Rasha Babiker1*, Tarig H Merghani2, Khalifa Elmusharaf3, Rehab M Badi4, Florian Lang5 and Amal M Saeed4

Author affiliations

1 Department of Physiology, Faculty of Medicine, University of Medical Sciences & Technology, P.O Box. 12810, Khartoum, Sudan

2 Department of physiology, Faculty of Medicine, University of Tabouk, Tabouk, Saudi Arabia

3 Department of Epidemiology and Public Health Medicine, Royal College of Surgeons in Ireland, P.O Box 15503, Adliya, Manama, Bahrain

4 Department of Physiology, Faculty of Medicine, University of Khartoum, P.O Box 102, Khartoum, Sudan

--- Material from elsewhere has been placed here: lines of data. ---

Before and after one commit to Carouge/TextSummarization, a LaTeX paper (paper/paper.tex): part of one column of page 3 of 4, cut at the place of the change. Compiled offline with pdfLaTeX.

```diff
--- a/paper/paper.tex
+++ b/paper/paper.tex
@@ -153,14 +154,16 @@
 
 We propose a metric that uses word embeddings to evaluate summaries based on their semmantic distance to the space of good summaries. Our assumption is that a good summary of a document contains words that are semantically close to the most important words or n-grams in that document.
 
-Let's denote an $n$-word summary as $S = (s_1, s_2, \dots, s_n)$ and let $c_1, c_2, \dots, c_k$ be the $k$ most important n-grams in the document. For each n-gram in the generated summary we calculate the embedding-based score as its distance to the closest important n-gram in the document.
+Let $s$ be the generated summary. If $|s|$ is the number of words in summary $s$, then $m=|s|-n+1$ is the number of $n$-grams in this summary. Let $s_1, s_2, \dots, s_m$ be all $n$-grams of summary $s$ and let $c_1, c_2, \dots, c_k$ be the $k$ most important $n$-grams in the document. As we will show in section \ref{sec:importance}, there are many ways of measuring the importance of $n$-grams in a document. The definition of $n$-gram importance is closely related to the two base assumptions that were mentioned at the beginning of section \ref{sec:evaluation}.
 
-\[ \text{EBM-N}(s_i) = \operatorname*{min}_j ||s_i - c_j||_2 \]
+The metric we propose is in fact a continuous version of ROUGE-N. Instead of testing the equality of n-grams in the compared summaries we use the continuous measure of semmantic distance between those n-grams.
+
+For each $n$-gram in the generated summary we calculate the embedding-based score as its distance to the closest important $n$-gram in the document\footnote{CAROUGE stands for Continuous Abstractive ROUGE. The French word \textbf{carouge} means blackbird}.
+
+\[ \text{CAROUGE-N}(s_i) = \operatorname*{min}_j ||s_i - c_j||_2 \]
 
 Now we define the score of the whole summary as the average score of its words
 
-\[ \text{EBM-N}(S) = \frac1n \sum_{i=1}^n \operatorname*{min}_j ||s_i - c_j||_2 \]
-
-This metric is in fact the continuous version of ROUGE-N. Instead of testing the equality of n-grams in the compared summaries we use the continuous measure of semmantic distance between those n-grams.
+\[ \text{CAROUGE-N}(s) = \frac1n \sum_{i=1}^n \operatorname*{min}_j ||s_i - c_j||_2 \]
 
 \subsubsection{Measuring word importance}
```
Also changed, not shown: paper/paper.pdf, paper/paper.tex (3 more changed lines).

5 Department of Physiology, Eberhard-Karls, University of Tuebingen, Tuebingen, Germany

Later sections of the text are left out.